It’s the ninth year of the Lindsay J. Cropper Memorial Writers Series at the University of San Diego, but when a noted published literary writer or poet comes to campus to showcase their work, English Assistant Professor Halina Duraj wants it to be an opportunity for discovery.
“We always want our speaker to interact well with the students, be engaging with the audience and be a high-quality writer,” Duraj stated, “but I like to show them that poetry can come from a wide range of places. I think Kevin’s going to expand our students’ minds, showing them that poetry can come from elements of blues, from jazz, it can be personal or political.”
Duraj is talking about Kevin Young, the Atticus Haygood Professor of Creative Writing and English and curator of literary collections and the Raymond Danowski Poetry Library at Emory (Ga.) University. Young (pictured) is the featured guest for the Nov. 2 event, starting at 7 p.m. in USD’s Manchester Executive Conference Center Auditorium. The event is free to attend, open to the public and will be followed by a dessert reception and book signing in the auditorium foyer.
Prior to Friday night’s appearance, Young will also speak with students in USD Lecturer/Poet Adam O. Davis’ English 391 Intermediate Poetry workshop course.
The 42-year-old Young’s body of work impressively delves deep into African American music, particularly the blues, to communicate the history of Black America.

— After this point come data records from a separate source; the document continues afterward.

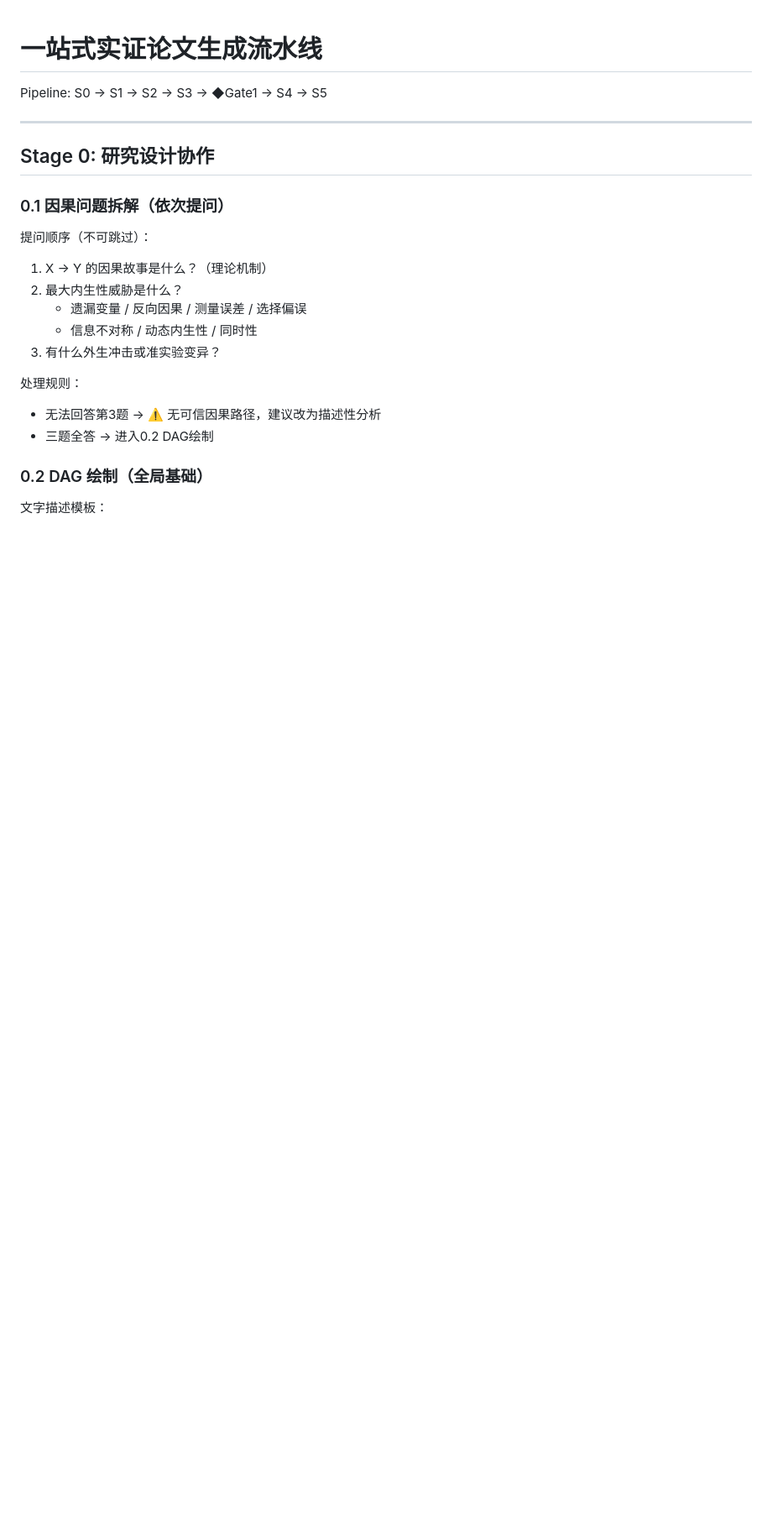
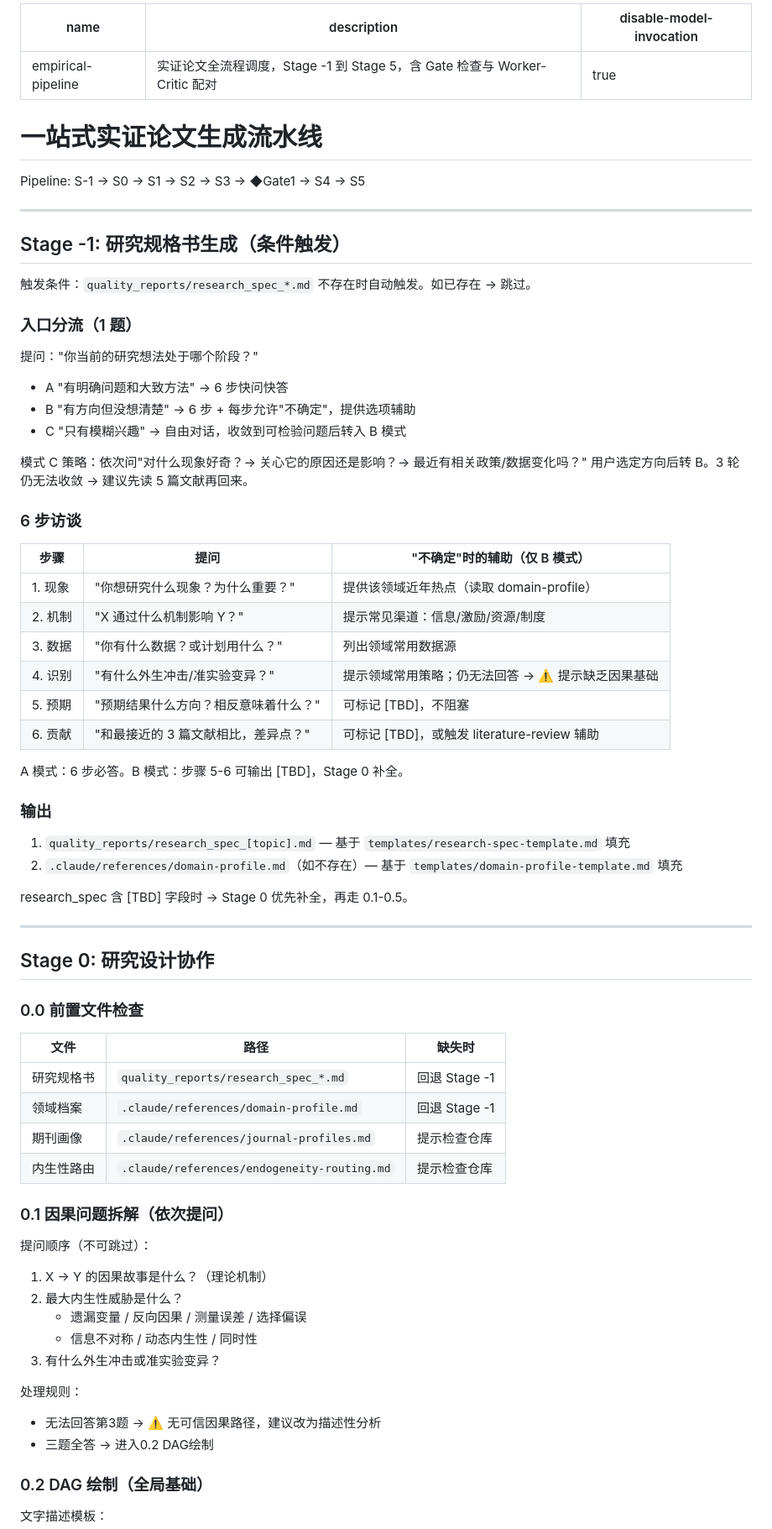
Before and after one commit to kimmy-sil/empirical-paper-cc, a Markdown page: empirical-pipeline/SKILL.md, the part around one of its changes. Shown at 84% size. Rendered like a GitHub page; blank space fills up the shorter version.

```diff
--- a/empirical-pipeline/SKILL.md
+++ b/empirical-pipeline/SKILL.md
@@ -1,10 +1,60 @@
+---
+name: empirical-pipeline
+description: "实证论文全流程调度，Stage -1 到 Stage 5，含 Gate 检查与 Worker-Critic 配对"
+disable-model-invocation: true
+---
+
 # 一站式实证论文生成流水线
 
-Pipeline: S0 → S1 → S2 → S3 → ◆Gate1 → S4 → S5
+Pipeline: S-1 → S0 → S1 → S2 → S3 → ◆Gate1 → S4 → S5
+
+---
+
+## Stage -1: 研究规格书生成（条件触发）
+
+触发条件：`quality_reports/research_spec_*.md` 不存在时自动触发。如已存在 → 跳过。
+
+### 入口分流（1 题）
+
+提问："你当前的研究想法处于哪个阶段？"
+- A "有明确问题和大致方法" → 6 步快问快答
+- B "有方向但没想清楚" → 6 步 + 每步允许"不确定"，提供选项辅助
+- C "只有模糊兴趣" → 自由对话，收敛到可检验问题后转入 B 模式
+
+模式 C 策略：依次问"对什么现象好奇？→ 关心它的原因还是影响？→ 最近有相关政策/数据变化吗？" 用户选定方向后转 B。3 轮仍无法收敛 → 建议先读 5 篇文献再回来。
+
+### 6 步访谈
+
+| 步骤 | 提问 | "不确定"时的辅助（仅 B 模式） |
+|------|------|-------------------------------|
+| 1. 现象 | "你想研究什么现象？为什么重要？" | 提供该领域近年热点（读取 domain-profile） |
+| 2. 机制 | "X 通过什么机制影响 Y？" | 提示常见渠道：信息/激励/资源/制度 |
+| 3. 数据 | "你有什么数据？或计划用什么？" | 列出领域常用数据源 |
+| 4. 识别 | "有什么外生冲击/准实验变异？" | 提示领域常用策略；仍无法回答 → ⚠️ 提示缺乏因果基础 |
+| 5. 预期 | "预期结果什么方向？相反意味着什么？" | 可标记 [TBD]，不阻塞 |
+| 6. 贡献 | "和最接近的 3 篇文献相比，差异点？" | 可标记 [TBD]，或触发 literature-review 辅助 |
+
+A 模式：6 步必答。B 模式：步骤 5-6 可输出 [TBD]，Stage 0 补全。
+
+### 输出
+
+1. `quality_reports/research_spec_[topic].md` — 基于 `templates/research-spec-template.md` 填充
+2. `.claude/references/domain-profile.md`（如不存在）— 基于 `templates/domain-profile-template.md` 填充
+
+research_spec 含 [TBD] 字段时 → Stage 0 优先补全，再走 0.1-0.5。
 
 ---
 
 ## Stage 0: 研究设计协作
+
+### 0.0 前置文件检查
+
+| 文件 | 路径 | 缺失时 |
+|------|------|--------|
+| 研究规格书 | `quality_reports/research_spec_*.md` | 回退 Stage -1 |
+| 领域档案 | `.claude/references/domain-profile.md` | 回退 Stage -1 |
+| 期刊画像 | `.claude/references/journal-profiles.md` | 提示检查仓库 |
+| 内生性路由 | `.claude/references/endogeneity-routing.md` | 提示检查仓库 |
 
 ### 0.1 因果问题拆解（依次提问）
 
```
Also changed, not shown: other parts of empirical-pipeline/SKILL.md (+70 -31 lines).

His poetry books include Ardency: A Chronicle of the Amistad Rebels, Dear Darkness and For the Confederate Dead. Other works are Black Maria: Poems Produced and Directed by Kevin Young; To Repel Ghosts: Five Sides in B Minor, Jelly Roll: A Blues and The Art of Losing: Poems of Grief and Healing. His poetry and essays have appeared in The New Yorker, New York Times Book Review, Paris Review, Kenyon Review and Callaloo. Among his awards are the 1993 National Poetry Series winner, the John C. Zacharis First Book Award for Ploughshares and the Graywolf Press Nonfiction Prize winner for 2012’s The Grey Album. Young has also held three fellowships: the Stegner Fellowship in Poetry at Stanford University; the Guggenheim Foundation Fellowship and the MacDowell Colony Fellowship.
Young’s resume is long on experience and recognition, yet when he stands at podium on Friday to share selections of his prose aloud, Duraj hopes students can also envision themselves in this spot.
“I want them to say to themselves, ‘I can do this. He’s just a human being, this is normal and this is something he does,’” she said. “But I also want students to have an admiration for how much actual work goes into what these writers do, how they craft it. They have to sit down and, through their hard work, just do it.”
Young’s appearance is the final Cropper series event for the Fall 2012 semester. The series returns March 15 for its spring event with two featured speakers, also at 7 p.m. in the Manchester auditorium. Fiction writer Lynn Freed, author of six novels, a collection of short stories and essays, will appear along with veteran San Diego-based poet Ben Doller. Duraj said the spring event speakers have also agreed to be judges for a USD student creative writing contest that’s open to all students who’ve taken at least one creative writing course.
Duraj said that student interest in USD’s creative writing program is on the rise. The Cropper Writers Series is one outlet, along with English Department courses that emphasize creative writing, and, in May and October of this year, student writers have given short presentations of their own original work.
“It seems like every day a student comes into to my office to ask about the creative writing program,” Duraj said. “The students abuzz with excitement. There’s definitely a hunger for it here.”
— Ryan T. Blystone